sábado, 29 de enero de 2011

Never Again?

J.P. Morgan, left, with his counsel at the Pecora commission hearings in 1933.The New York Times J.P. Morgan, left, with his counsel at the Pecora commission hearings in 1933.
The final judgment of the official inquiry into the 2008 financial crisis — that it was an avoidable disaster, brought about by regulatory neglect and Wall Street recklessness — was an admonition to the government never to let it happen again.

Most experts aren’t holding their breath.

Bubbles and manias, followed by crashes and hangovers, seem endemic to capitalism. The Wall Street overhaul enacted last year hopes to blunt the impact of such boom-and-bust cycles — by reining in the use of exotic financial instruments, better supervising big banks and limiting the damage if one of them fails.

But the first two efforts are under attack by the new Republican majority in the House, and the new process for containing the fallout from a giant bank’s collapse is untested. Meanwhile, the financial sector’s outsized role in the economy hasn’t changed; the giant banks that were considered “too big to fail” have only gotten bigger.

It was not the same the last time around.

The Senate conducted hearings from 1932 to 1934, in the Depression’s depths, to investigate the causes of the Great Crash. Led by a fiery prosecutor from New York, Ferdinand Pecora, the proceedings galvanized outrage over Wall Street excesses and created the climate for sweeping changes to securities and banking laws, according to Michael Perino, who teaches law at St. John’s University.

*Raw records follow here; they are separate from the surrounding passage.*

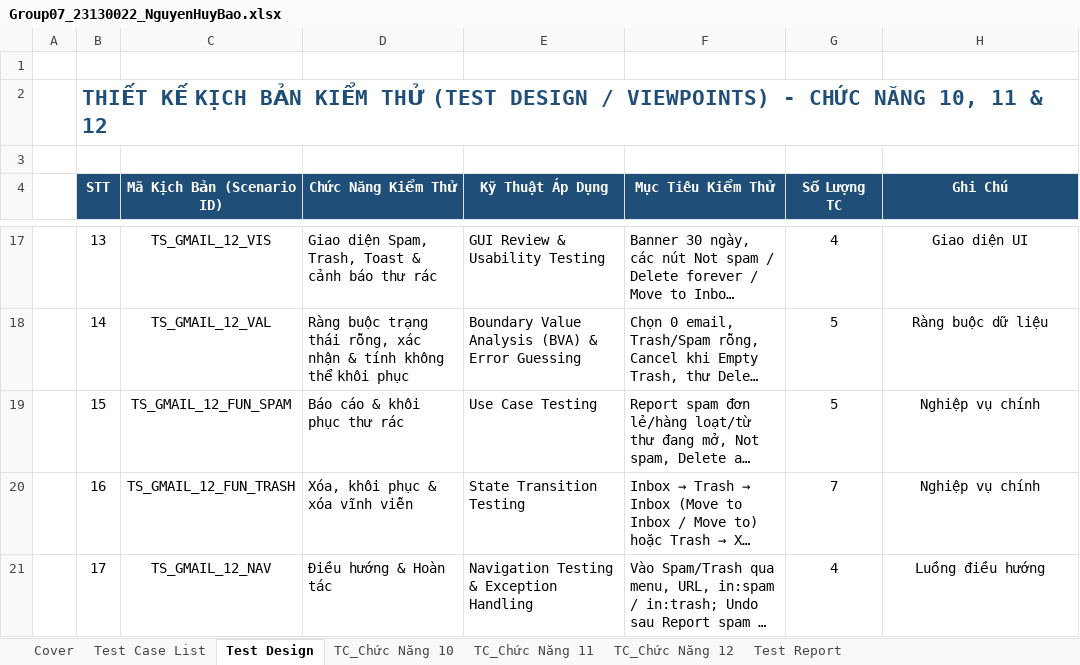
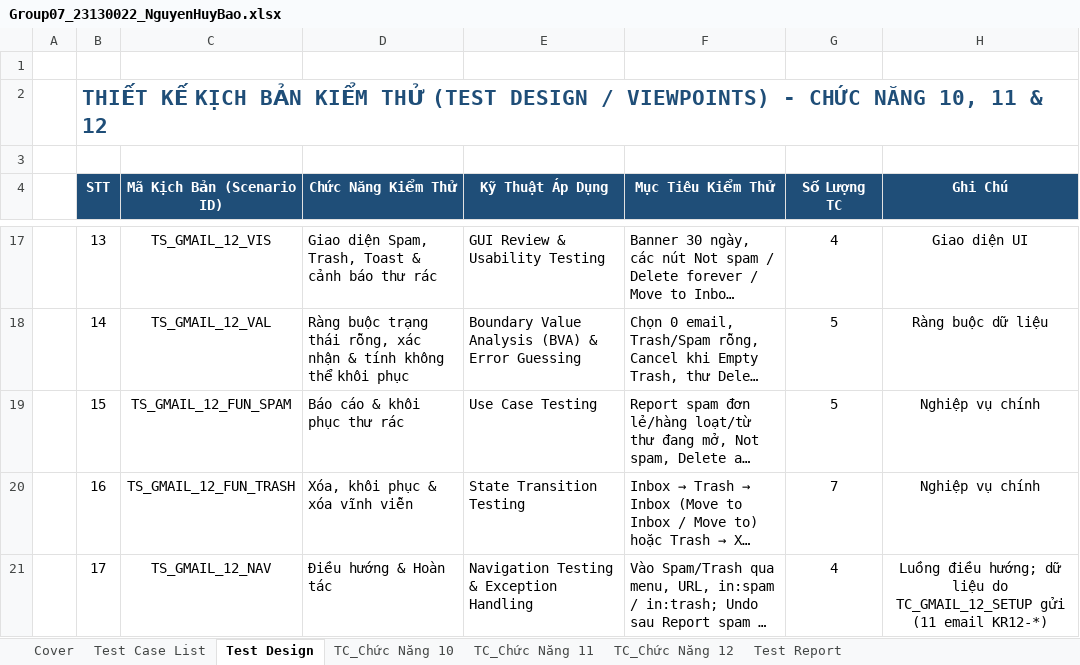
Before and after one commit to NguyenHuyBao11-05/Group07_SoftwareTesting_Gmail, an Excel workbook: individual_docs/Group07_23130022_NguyenHuyBao.xlsx, sheet Test Design, drawn as a sheet; only a part is shown, gaps mark what is left out; long unchanged cells end in …; values as stored, in another font and other column widths than the file's, no borders; the diff names each change by its address in the sheet, - before the commit and + after, or states it on an @@ line.

```diff
--- a/individual_docs/Group07_23130022_NguyenHuyBao.xlsx (sheet Test Design)
+++ b/individual_docs/Group07_23130022_NguyenHuyBao.xlsx (sheet Test Design)
-H21 (Ghi Chú): Luồng điều hướng
+H21 (Ghi Chú): Luồng điều hướng; dữ liệu do TC_GMAIL_12_SETUP gửi (11 email KR12-*)
```
Also changed, not shown: sheet TC_Chức Năng 12, sheet TC_Chức Năng 10, sheet TC_Chức Năng 11, 35 other files.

“The real lesson of the Pecora hearings is that fundamental reforms to the structure of financial regulation invariably come in the wake of crisis and scandal,” says Mr. Perino, whose biography of Pecora, “The Hellhound of Wall Street,” was published last year by Penguin. “That ship has sailed, and we missed it.”

In unveiling its 633-page report Thursday — accompanied by a slightly shorter commercial version, on sale for $14.99 — the Financial Crisis Inquiry Commission noted the outsized influence of banking lobbyists and Wall Street campaign contributions. But it did not suggest limiting the size and concentration of banks, as some economists have urged.

In their defense, commission members said they were tasked with assessing the crisis’s origins, not advocating reforms.

“For us to have been asked to determine what happened and also to propose solutions – that I think would have taken a lot more time, a lot more energy,” said one commissioner, John W. Thompson, a technology executive.

Moreover, the commission’s verdict – bankers and regulators: guilty as charged — reflected just a bare majority of its members, the six named by Democrats. The four Republicans dissented.

“The commissioners’ failure to agree on most of the causes and narrow their differences to a handful of issues does the country a great disservice, by perpetuating the idea that reasonable people cannot understand what happened,” said Anil K. Kashyap, a business school professor at the University of Chicago, who added that most economists are in basic agreement on the factors that caused the crisis.

The report also came too late to shape the Dodd-Frank law, the Wall Street reform act that President Obama signed last year.

“They were told to explain what caused the crisis – and the implications for reform — but by the time the report came out, we were six months into the reform,” said David A. Skeel Jr., who teaches corporate law at the University of Pennsylvania.

The Dodd-Frank law strengthened and added regulatory authority, but punted – Mr. Skeel says “outsourced” – many of the most intricate decisions to agencies like the Securities and Exchange Commission and the Commodity Futures Trading Commission. Mr. Skeel worries the rules, which could be years in the making, will be watered down.

Its warnings about the perils of deregulation might be the report’s most lasting contribution, said Greta R. Krippner, a University of Michigan sociologist whose book “Capitalizing on Crisis: The Political Origins of the Rise of Finance” (Harvard University Press) comes out next month.

“The report reinforces the view that financial activities should serve the nonfinancial economy, rather than the other way around, as has been the case in the U.S. economy over the last several decades,” she said.

That orientation toward finance — rather than the deregulation and avarice — is the real source of instability, according to Judith Stein, a historian at the City University of New York Graduate Center and the author of “Pivotal Decade: How the United States Traded Factories for Finance in the ’70s,” published last year by Yale University Press.

“Low wages, low interest rates to encourage consumption, and too much investment in housing and financial services because of the decline in manufacturing and other tradable goods – those are the underlying causes.”

Far-fetched?

The report revealed that no less a capitalist than John W. Snow, a railway executive who was President George W. Bush’s Treasury secretary just before the crisis, questioned Wall Street’s outsized role in American life.

“We overdid finance,” he told investigators, “versus the real economy.”